Fulbright is a student program that offers grants and research to the university. Photo Submitted by Fullbright

Every year, graduates apply to the Fulbright Student Program hoping to get a chance to conduct research, study and teach abroad; however due to the COVID-19 pandemic, many may not get the chance.

According to its website, the Fulbright U.S. Student Program “provides grants for individually designed study [and] research projects or for English Teaching Assistant Programs.”

The program is the “largest U.S. exchange program” that allows students the opportunity for international research.
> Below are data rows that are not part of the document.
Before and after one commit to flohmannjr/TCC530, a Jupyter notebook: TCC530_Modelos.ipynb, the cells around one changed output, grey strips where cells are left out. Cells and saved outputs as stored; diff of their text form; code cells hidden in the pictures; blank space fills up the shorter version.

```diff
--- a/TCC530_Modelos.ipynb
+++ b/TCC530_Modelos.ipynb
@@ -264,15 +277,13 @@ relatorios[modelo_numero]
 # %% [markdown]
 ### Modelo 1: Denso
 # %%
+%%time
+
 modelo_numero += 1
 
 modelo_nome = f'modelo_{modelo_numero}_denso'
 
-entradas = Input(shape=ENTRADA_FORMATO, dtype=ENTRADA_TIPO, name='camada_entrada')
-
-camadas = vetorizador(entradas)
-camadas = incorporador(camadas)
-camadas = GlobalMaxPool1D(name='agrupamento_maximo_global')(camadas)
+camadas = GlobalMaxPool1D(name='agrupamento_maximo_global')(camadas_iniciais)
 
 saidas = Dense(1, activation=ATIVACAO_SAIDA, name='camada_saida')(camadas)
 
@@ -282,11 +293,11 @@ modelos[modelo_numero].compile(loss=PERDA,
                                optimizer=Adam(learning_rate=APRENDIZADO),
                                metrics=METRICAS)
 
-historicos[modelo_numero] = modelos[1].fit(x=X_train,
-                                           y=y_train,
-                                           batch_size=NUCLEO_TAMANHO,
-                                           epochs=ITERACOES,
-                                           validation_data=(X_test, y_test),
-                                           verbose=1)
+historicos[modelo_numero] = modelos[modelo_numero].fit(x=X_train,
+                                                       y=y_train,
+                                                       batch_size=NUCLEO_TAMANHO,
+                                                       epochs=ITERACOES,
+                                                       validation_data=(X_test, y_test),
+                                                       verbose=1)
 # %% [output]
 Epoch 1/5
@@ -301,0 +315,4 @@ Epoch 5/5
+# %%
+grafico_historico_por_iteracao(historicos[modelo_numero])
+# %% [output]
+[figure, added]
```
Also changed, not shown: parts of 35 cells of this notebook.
But COVID-19 has stifled that. 

“As the primary sponsor of the Fulbright Program, the United States Department of State’s highest priority is the health and safety of all participants,” William Westerman of the Fulbright Student Program said. 
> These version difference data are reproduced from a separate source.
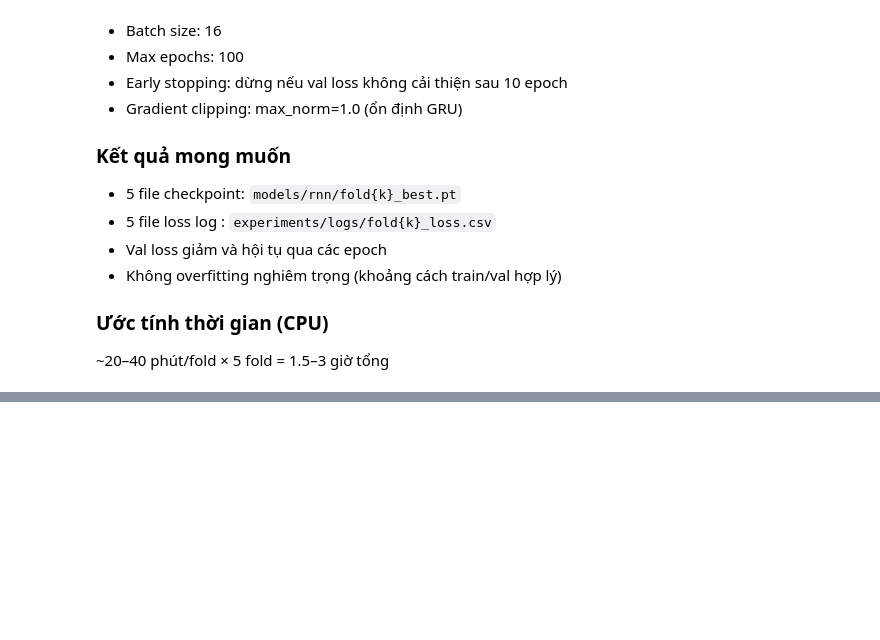
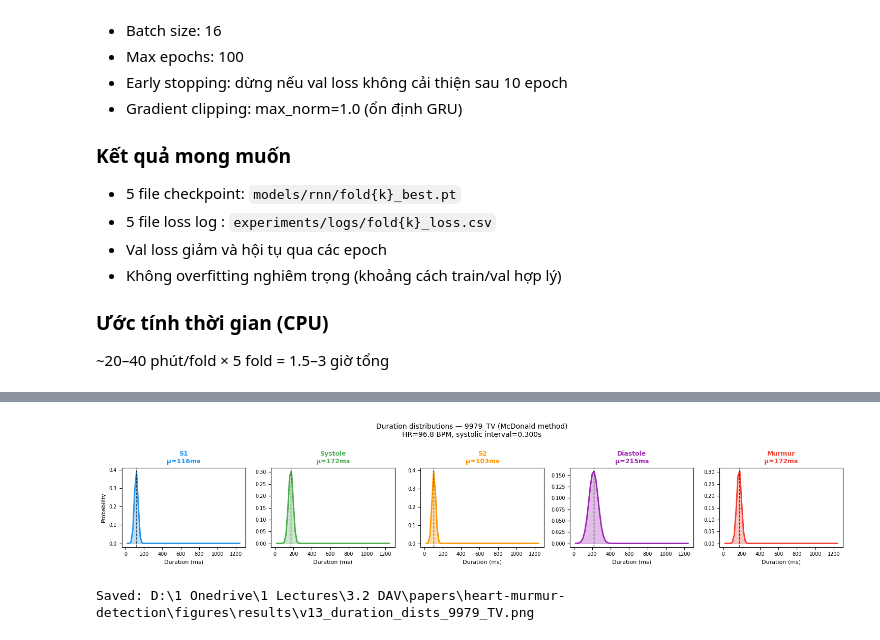
Before and after one commit to Thaobui3110/Heart_murmur-detection, a Jupyter notebook: heart-murmur-detection/notebooks/03_model_reproduction.ipynb, the cells around one changed output, grey strips where cells are left out. Cells and saved outputs as stored; diff of their text form; code cells hidden in the pictures; blank space fills up the shorter version.

```diff
--- a/heart-murmur-detection/notebooks/03_model_reproduction.ipynb
+++ b/heart-murmur-detection/notebooks/03_model_reproduction.ipynb
@@ -1083,0 +1259,47 @@ Backward pass: 64.09s
+# %%
+## vẽ phân bố thời lượng
+import matplotlib.pyplot as plt
+
+rec_id = '9979_TV'
+data   = sample_durations[rec_id]
+log_dur_dists = data['log_dur_dists']
+state_params  = data['state_params']
+
+state_colors = {
+    'S1': '#2196F3', 'Systole': '#4CAF50',
+    'S2': '#FF9800', 'Diastole': '#9C27B0', 'Murmur': '#F44336'
+}
+
+d_max  = len(list(log_dur_dists.values())[0])
+d_ms   = np.arange(1, d_max + 1) / 50.0 * 1000  # ms
+
+fig, axes = plt.subplots(1, 5, figsize=(15, 3))
+fig.suptitle(
+    f'Duration distributions — {rec_id} (McDonald method)\n'
+    f'HR={data["hr_bpm"]:.1f} BPM, '
+    f'systolic interval={data["sys_interval"]:.3f}s',
+    fontsize=10
+)
+
+for ax, (name, log_dist) in zip(axes, log_dur_dists.items()):
+    prob  = np.exp(log_dist)
+    mu_ms = state_params[name][0] / 50 * 1000
+    ax.plot(d_ms, prob, color=state_colors[name], linewidth=2)
+    ax.fill_between(d_ms, prob, alpha=0.3, color=state_colors[name])
+    ax.axvline(mu_ms, color='black', linestyle='--',
+               linewidth=1, alpha=0.7, label=f'μ={mu_ms:.0f}ms')
+    ax.set_title(f'{name}\nμ={mu_ms:.0f}ms',
+                 fontsize=9, color=state_colors[name], fontweight='bold')
+    ax.set_xlabel('Duration (ms)', fontsize=8)
+    if ax == axes[0]:
+        ax.set_ylabel('Probability', fontsize=8)
+    ax.tick_params(labelsize=7)
+
+plt.tight_layout()
+save_path = FIGURES_DIR / f'v13_duration_dists_{rec_id}.png'
+plt.savefig(save_path, dpi=150, bbox_inches='tight')
+plt.show()
+print(f"Saved: {save_path}")
+# %% [output]
+[figure, added]
+Saved: D:\1 Onedrive\1 Lectures\3.2 DAV\papers\heart-murmur-detection\figures\results\v13_duration_dists_9979_TV.png
```
Also changed, not shown: parts of 36 cells of this notebook, 26 other files.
Georgia State’s Fulbright Program is communicating with different chapters and partners for guidance on how to efficiently operate during the pandemic. 

“We are working closely with partner governments, Fulbright Commissions, U.S. Embassies, Fulbright cooperating agencies and U.S. and foreign host institutions to provide guidance and information to our exchange participants,” Westerman said. 
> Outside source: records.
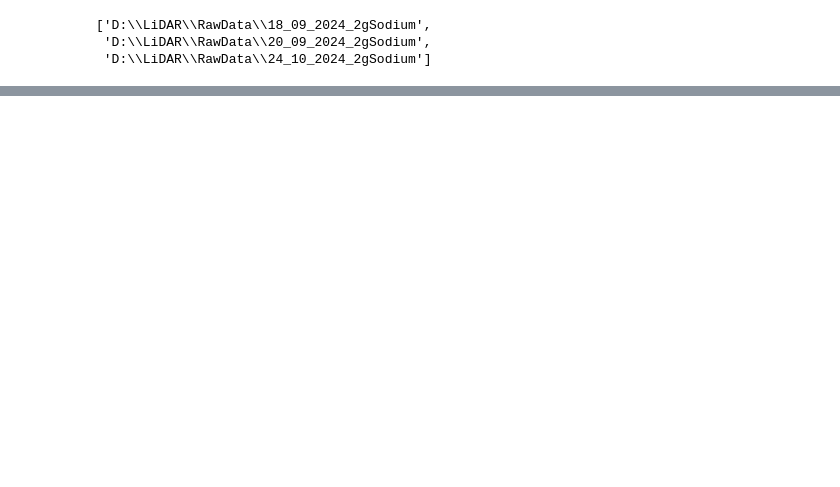
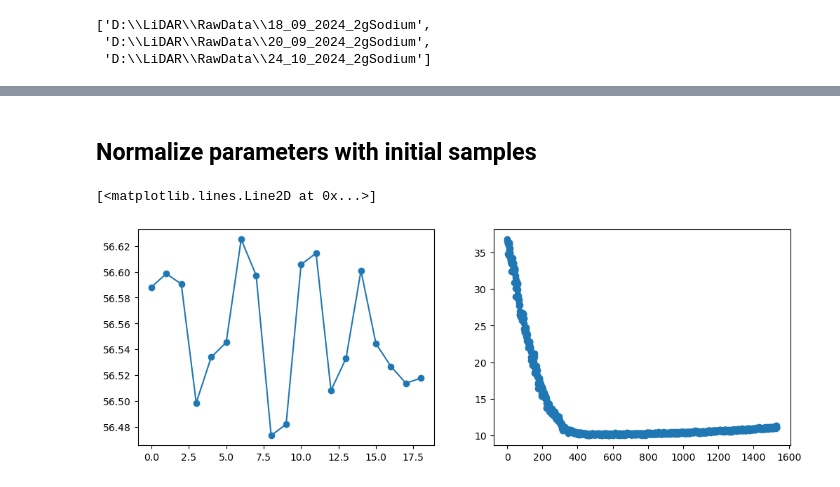
Before and after one commit to muthuganeshece/MLProjects, a Jupyter notebook: LIDAR/Notebook/StatisticalConversion.ipynb, the cells around one changed output, grey strips where cells are left out. Cells and saved outputs as stored; diff of their text form; code cells hidden in the pictures; blank space fills up the shorter version.

```diff
--- a/LIDAR/Notebook/StatisticalConversion.ipynb
+++ b/LIDAR/Notebook/StatisticalConversion.ipynb
@@ -46,17 +59,0 @@ folder_list
-# %%
-def StatisticalCalc(frame):
-    params = []
-    for ind in range(frame.shape[-1]):
-        data = frame[:,:,ind].flatten()
-        meanval = np.mean(data)
-        varval = np.std(data)
-        medval = np.median(data)
-        q1val = np.percentile(data, 25)
-        q3val = np.percentile(data, 75)
-        minval = np.min(data)
-        maxval = np.max(data)
-        ptsval = np.count_nonzero(data)
-        skewval = skew(data)
-        kurtval = kurtosis(data)
-        params.extend([meanval, varval, minval, q1val, medval, q3val, maxval, skewval, kurtval, ptsval])
-    return params
@@ -315,0 +426,17 @@ sns.barplot(data=df_degen[df_degen['Exp'] == '18_09_2024_2gSodium'], y='MeanSig'
+# %%
+df_exp4[param_colums] = df_exp4[param_colums].astype(float)
+# %% [markdown]
+## Normalize parameters with initial samples
+# %%
+df_exp4_samples = df_exp4[(df_exp4['Folder'] != '00') & (df_exp4['Folder'] != 'BG')].reset_index(drop=True).copy()
+df_exp4_BG = df_exp4[df_exp4['Folder'] == 'BG'].reset_index(drop=True).copy()
+df_exp4_Gen = df_exp4[df_exp4['Mode'] == 'Gen'].reset_index(drop=True).copy()
+# %%
+plt.figure(figsize=(12,4))
+plt.subplot(1,2,1)
+plt.plot(df_exp4_BG['MeanSig'], marker='o')
+plt.subplot(1,2,2)
+plt.plot(df_exp4_Gen['MeanSig'], marker='o')
+# %% [output]
+[<matplotlib.lines.Line2D at 0x...>]
+[figure, added]
```
Also changed, not shown: parts of 66 cells of this notebook.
Though seeking advice, the program remains forced to halt for a while.

“The U.S. Department of State issued a global Level 4 Travel Advisory on March 19, which advised U.S. citizens to avoid international travel,” Westerman said. “Therefore, several components of the 2020-2021 Fulbright U.S. Student Program [are] delayed until after January 1, 2021,” Westerman said. 

Despite the setbacks, Westerman said there is a proposal to allow for new awards for students enrolled in a degree program at a foreign university.

The program currently awards approximately 2,000 grants annually in all fields of study and operates in more than 140 countries worldwide,” the website states. 

To maintain social distancing, Fulbright staff is working remotely and continue to work full-time, proceeding with normal business operations.

“Pre-Departure Orientations (PDOs), a robust set of meetings and workshops on the program for finalist grantees, are being held virtually for foreign and U.S. participants of the Fulbright Program this summer and fall,” Westerman said.

The Fulbright Program plans to resume operations on a country-by-country basis, only reopening plans with a specific country once the health warnings permit exchange.

“Under these conditions, U.S. Fulbrighters may be able to begin their exchanges after January 1, 2021, with exact start and end dates to be agreed in advance with the Fulbright Commission or U.S. Embassy Public Affairs Section in the host country,” Westerman said. 

Fulbright is taking new approaches, given the restrictions caused by the pandemic.

“The program’s approach also includes new online flexibilities for both U.S. and visiting Fulbright participants, and reflects spring 2020 developments on U.S. and other campuses,”  Westerman said. “More specific information on a country-by-country basis can be found from binational Fulbright Commissions or U.S. Embassies.”

While the Fulbright Program faces restrictions as a by-product of the COVID-19 pandemic, it will continue to accept applications until the Oct. 13 national deadline. However, when asked how many applications they have been receiving during the pandemic, Westerman gave no comment.